I take 300 mg of thyroxine and have done for a few years but I still feel so unwell.

Just got my lab results back.

Can anyone comment?

Serum TSH level. 3.76 mIU/l. (0.27 - 4.20)

Free triiodothyronine. 5.1 pmol. (3.9-6.7)

Serum free T4 leval. 18.7 pmol (12.0-22.0)

I have been getting all the symptoms of a thyroid problem but every time I ask the doctor they say it is normal

B12 is normal plus all other tests?

Can anyone help?


8 Replies

Ian, TSH 3.76 is in the normal ref range but it is too high for some on replacement hormone and you need an increase in Levothyroxine. Most feel comfortable with a TSH just above or below 1.0. Scroll down to Guidelines and Treatment Options to read Dr. A. Toft's comments

Email if you want a copy of the article to show your GP.

B12 normal can range from 141-2000. You need to know what yours is and where in the ref range it is and ditto other vits/minerals. Get a print out of your results with the lab ref ranges (the figures in brackets after your results) and post them in a new question for comment/advice.


Thanks for your help.



What is B12? Also ferritin and folate?

Your blood levels are actually good. So there must be something else going on. The fact that TSH is high given T4 dose is a bit weird. For some reason your pituitary gland has decided that good is not good enough. But at 300 mcg T4 there must be an absorption issue. Any thoughts of eliminating gluten from the diet? Any chronic damage to the villi of the small intestine will also interfere with absorption of T4.

I don't quite agree with Clutter because your levels are good. Your TSH is high considering your fT3 and fT4 are good.

Alcohol and whatnot will screw up stuff. Taking a B-50 complex will help to increase levels of all Bs. You also need to get some quality protein. Depending on your weight 60 - 75 grams per day is good.

I'm assuming your blood glucose is normal? Bouncing blood glucose will make a person feel like poop too.

Any possibility of sleep apnea or hypopnea?


Here are some excerpts from How Stuff Works, Thyroid Metabolism:

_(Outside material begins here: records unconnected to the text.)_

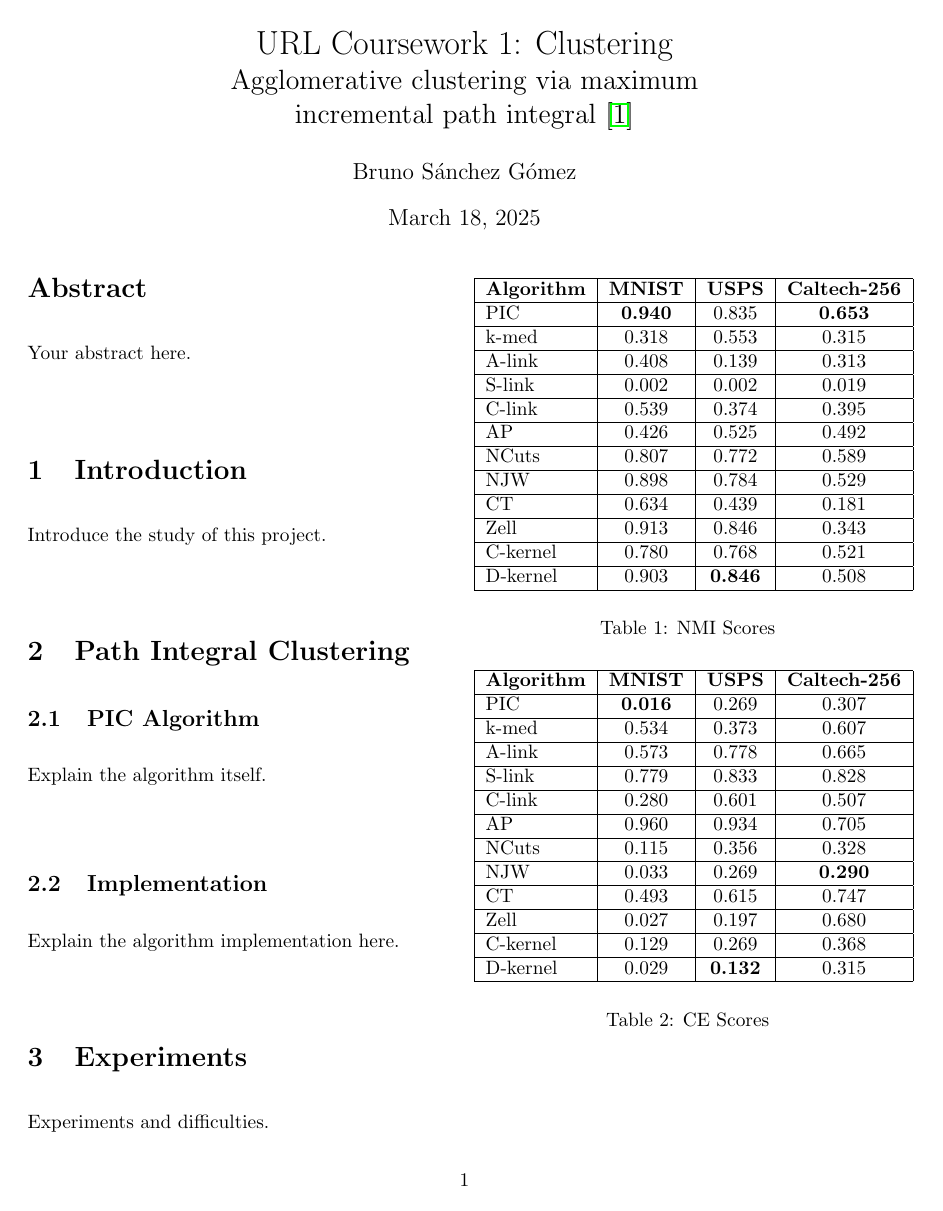
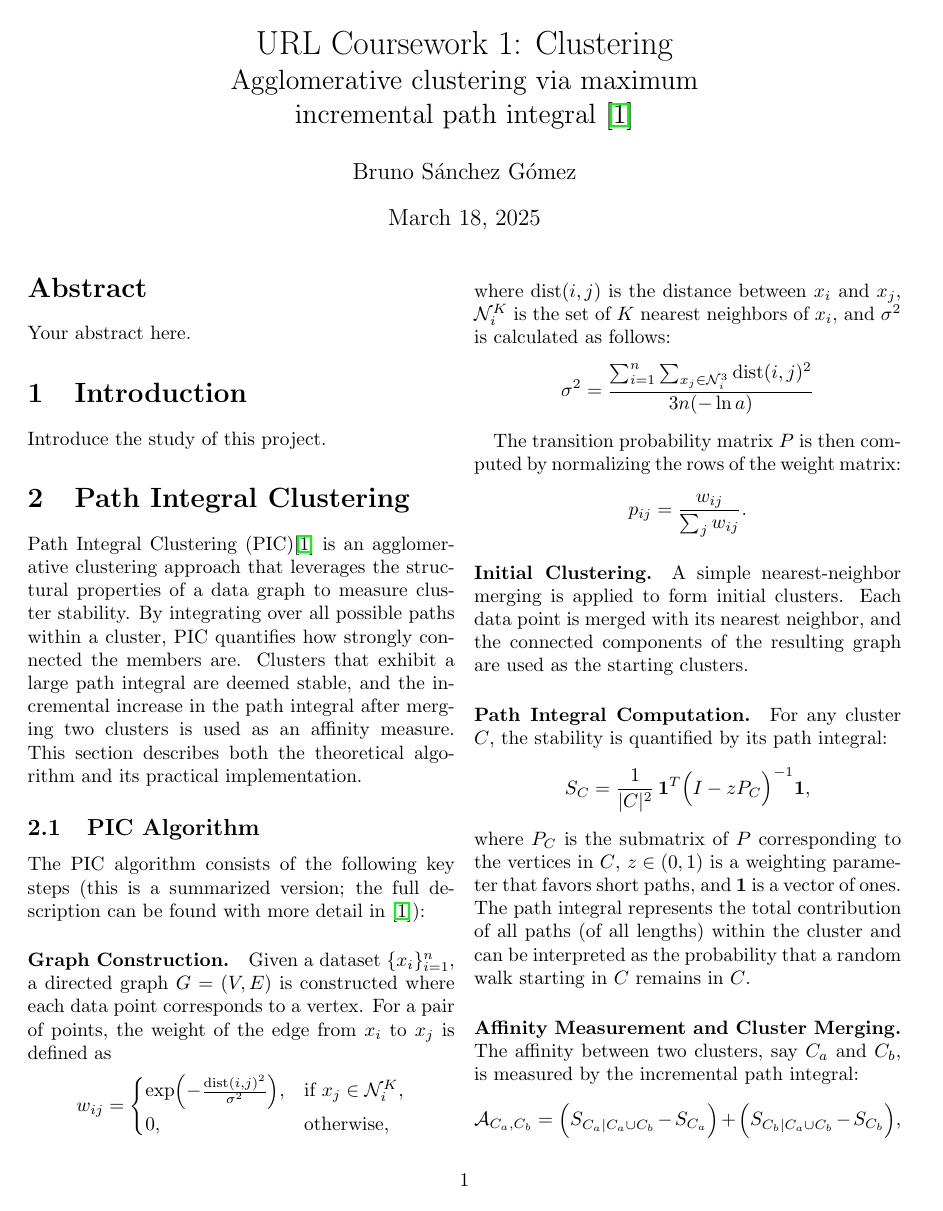
Before and after one commit to brunosangom/mai-url, a LaTeX paper (Coursework1/report/main.tex, which reads Coursework1/report/sections/experiments.tex, Coursework1/report/sections/pic.tex): page 1 of 2 before the commit and page 1 of 3 after it. Compiled offline with pdfLaTeX.

Commit message:
report: pic section and tables in experiments

```diff
--- a/Coursework1/report/sections/experiments.tex
+++ b/Coursework1/report/sections/experiments.tex
@@ -5,17 +9,5 @@ Experiments and difficulties.
 \centering
 \begin{tabular}{|l|c|c|c|}
 \hline
-\textbf{Algorithm} & \textbf{MNIST} & \textbf{USPS} & \textbf{Caltech-256} \\
+\textit{NMI} & \textbf{MNIST} & \textbf{USPS} & \textbf{Caltech-256} \\
 \hline
-PIC       & \textbf{0.940} & 0.835 & \textbf{0.653} \\ \hline
-k-med     & 0.318 & 0.553 & 0.315 \\ \hline
-A-link    & 0.408 & 0.139 & 0.313 \\ \hline
-S-link    & 0.002 & 0.002 & 0.019 \\ \hline
-C-link    & 0.539 & 0.374 & 0.395 \\ \hline
-AP        & 0.426 & 0.525 & 0.492 \\ \hline
-NCuts     & 0.807 & 0.772 & 0.589 \\ \hline
-NJW       & 0.898 & 0.784 & 0.529 \\ \hline
-CT        & 0.634 & 0.439 & 0.181 \\ \hline
-Zell      & 0.913 & 0.846 & 0.343 \\ \hline
-C-kernel  & 0.780 & 0.768 & 0.521 \\ \hline
-D-kernel  & 0.903 & \textbf{0.846} & 0.508 \\
@@ -22,22 +26,9 @@ D-kernel  & 0.903 & \textbf{0.846} & 0.508 \\
 \hline
 \end{tabular}
-\caption{NMI Scores}
-\label{table:nmi_scores}
-\phantom{ }\\[0.5em]
+\label{table:nmi}
+\phantom{ }\\[1em]
 \centering
 \begin{tabular}{|l|c|c|c|}
 \hline
-\textbf{Algorithm} & \textbf{MNIST} & \textbf{USPS} & \textbf{Caltech-256} \\
+\textit{CE} & \textbf{MNIST} & \textbf{USPS} & \textbf{Caltech-256} \\
 \hline
-PIC       & \textbf{0.016} & 0.269 & 0.307 \\ \hline
-k-med     & 0.534 & 0.373 & 0.607 \\ \hline
-A-link    & 0.573 & 0.778 & 0.665 \\ \hline
-S-link    & 0.779 & 0.833 & 0.828 \\ \hline
-C-link    & 0.280 & 0.601 & 0.507 \\ \hline
-AP        & 0.960 & 0.934 & 0.705 \\ \hline
-NCuts     & 0.115 & 0.356 & 0.328 \\ \hline
-NJW       & 0.033 & 0.269 & \textbf{0.290} \\ \hline
-CT        & 0.493 & 0.615 & 0.747 \\ \hline
-Zell      & 0.027 & 0.197 & 0.680 \\ \hline
-C-kernel  & 0.129 & 0.269 & 0.368 \\ \hline
-D-kernel  & 0.029 & \textbf{0.132} & 0.315 \\
@@ -44,7 +47,6 @@ D-kernel  & 0.029 & \textbf{0.132} & 0.315 \\
 \hline
 \end{tabular}
-\caption{CE Scores}
-\label{table:ce_scores}
+\label{table:ce}
 \end{table}
 
 \begin{table}[H]
--- a/Coursework1/report/sections/pic.tex
+++ b/Coursework1/report/sections/pic.tex
@@ -1,7 +1,39 @@
 \section{Path Integral Clustering}
 
+Path Integral Clustering (PIC)\cite{PIC} is an agglomerative clustering approach that leverages the structural properties of a data graph to measure cluster stability. By integrating over all possible paths within a cluster, PIC quantifies how strongly connected the members are. Clusters that exhibit a large path integral are deemed stable, and the incremental increase in the path integral after merging two clusters is used as an affinity measure. This section describes both the theoretical algorithm and its practical implementation.
+
 \subsection{PIC Algorithm}
-Explain the algorithm itself.
+The PIC algorithm consists of the following key steps (this is a summarized version; the full description can be found with more detail in \cite{PIC}):
 
-\subsection{Implementation}
-Explain the algorithm implementation here.
+\paragraph{Graph Construction.}
+Given a dataset $\{x_i\}_{i=1}^n$, a directed graph $G=(V,E)$ is constructed where each data point corresponds to a vertex. For a pair of points, the weight of the edge from $x_i$ to $x_j$ is defined as
+\[
+w_{ij} = \begin{cases}
+\exp\Bigl(-\frac{\mathrm{dist}(i, j)^2}{\sigma^2}\Bigr), & \text{if } x_j \in \mathcal{N}_i^K,\\[1mm]
+0, & \text{otherwise,}
+\end{cases}
+\]
+where $\mathrm{dist}(i, j)$ is the distance between $x_i$ and $x_j$, $\mathcal{N}_i^K$ is the set of $K$ nearest neighbors of $x_i$, and $\sigma^2$ is calculated as follows:
+\[
+\sigma^2=\frac{\sum_{i=1}^n \sum_{x_j \in \mathcal{N}_i^3} \mathrm{dist}(i, j)^2}{3n(-\ln{a})}
+\]
+
+The transition probability matrix $P$ is then computed by normalizing the rows of the weight matrix:
+\[
+p_{ij} = \frac{w_{ij}}{\sum_{j} w_{ij}}.
+\]
+
+\paragraph{Initial Clustering.}
+A simple nearest-neighbor merging is applied to form initial clusters. Each data point is merged with its nearest neighbor, and the connected components of the resulting graph are used as the starting clusters.
+
+\paragraph{Path Integral Computation.}
+For any cluster $C$, the stability is quantified by its path integral:
+\[
+S_C = \frac{1}{|C|^2} \, \mathbf{1}^T \Bigl(I - zP_C\Bigr)^{-1} \mathbf{1},
+\]
+where $P_C$ is the submatrix of $P$ corresponding to the vertices in $C$, $z\in(0,1)$ is a weighting parameter that favors short paths, and $\mathbf{1}$ is a vector of ones. The path integral represents the total contribution of all paths (of all lengths) within the cluster and can be interpreted as the probability that a random walk starting in $C$ remains in $C$.
+
+\paragraph{Affinity Measurement and Cluster Merging.}
+The affinity between two clusters, say $C_a$ and $C_b$, is measured by the incremental path integral:
+\[
+\mathcal{A}_{C_a, C_b} = \Bigl(S_{C_a \mid C_a\cup C_b} - S_{C_a}\Bigr) + \Bigl(S_{C_b \mid C_a\cup C_b} - S_{C_b}\Bigr),
```
Also changed, not shown: Coursework1/report/main.pdf, Coursework1/report/sections/experiments.tex (28 more changed lines), Coursework1/report/sections/pic.tex (33 more changed lines).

"Incomplete conversion of T4 to T3 can also lead to low thyroid symptoms. Factors such as nutritional deficiencies and medications can inhibit this conversion. Nutritional deficiencies such as iodine, iron, selenium, zinc, vitamin A, riboflavin, pyridoxine and B12, along with the use of certain medications including beta blockers, birth control pills, estrogen, iodinated contrast agents, lithium, phenytoin and theophylline can inhibit the conversion of T4 into T3. Other factors that can cause this inhibition include aging, alcohol, alpha-lipoic acid, diabetes, fluoride, lead, mercury, pesticides, radiation, stress and surgery [Source: Brownstein].

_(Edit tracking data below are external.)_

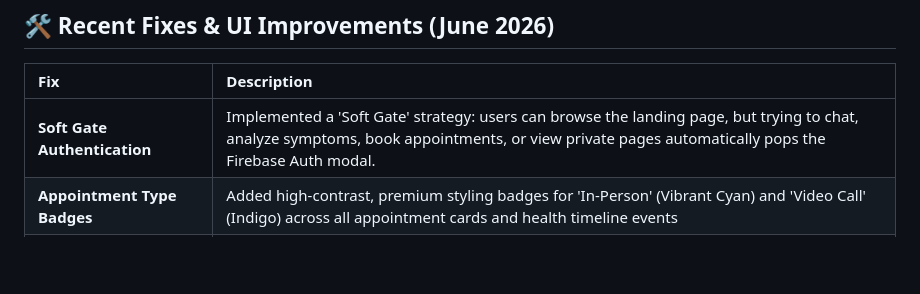
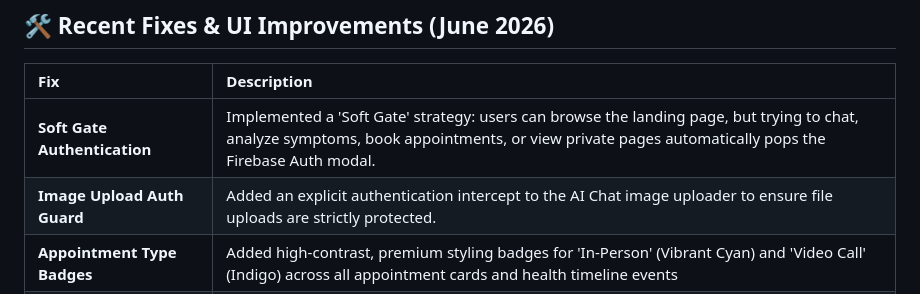
Before and after one commit to Shivansh1146/MedicSenseAI, a Markdown page: README.md, the part around the change. Rendered like a GitHub page; blank space fills up the shorter version.

Commit message:
docs: update README with image upload auth guard details

```diff
--- a/README.md
+++ b/README.md
@@ -120,6 +120,7 @@ medisence-ai/
 | Fix | Description |
 | :--- | :--- |
 | **Soft Gate Authentication** | Implemented a 'Soft Gate' strategy: users can browse the landing page, but trying to chat, analyze symptoms, book appointments, or view private pages automatically pops the Firebase Auth modal. |
+| **Image Upload Auth Guard** | Added an explicit authentication intercept to the AI Chat image uploader to ensure file uploads are strictly protected. |
 | **Appointment Type Badges** | Added high-contrast, premium styling badges for 'In-Person' (Vibrant Cyan) and 'Video Call' (Indigo) across all appointment cards and health timeline events |
 | **Status Badge Contrast** | Fixed critical light mode contrast issues by mapping badge colors to dynamic CSS variables instead of hardcoded overrides |
 | **Dashboard Layout Cleanup** | Removed the redundant 'Recent Appointments' sidebar from the main dashboard and dynamically centered the booking form with a clean max-width |
```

Problems can arise if T4 is converted preferentially to reverse T3. Reverse T3 can bind to the T3 receptor, but it only has 1 percent of the activity of T3. T4 is normally converted into equal amounts of T3 and reverse T3. However, if there is a preferential conversion of T4 to reverse T3, the reverse T3 can act as an antagonist to T3 at the receptor level. This scenario leads to symptoms of low thyroid since reverse T3 can be considered inactive. Factors that may lead to a preferential conversion to reverse T3 include high cortisol, glucocorticoids, stress, excess estrogen and nutritional deficiencies such as selenium, iodine, zinc and iron [Source: Paoletti].

Cortisol levels need to be within normal range (morning saliva level of 3.7 to 9.5 ng/mL) and vitamin D levels need to be between 50 to 70 ng/mL for thyroid receptors to respond properly. Iron also plays an important role in thyroid hormone synthesis. Thyroid peroxidase activity depends on iron; therefore, iron deficiency could lead to hypothyroidism. Ferritin levels may need to be in the range of 90-110 to achieve proper thyroid function [Source: Paoletti].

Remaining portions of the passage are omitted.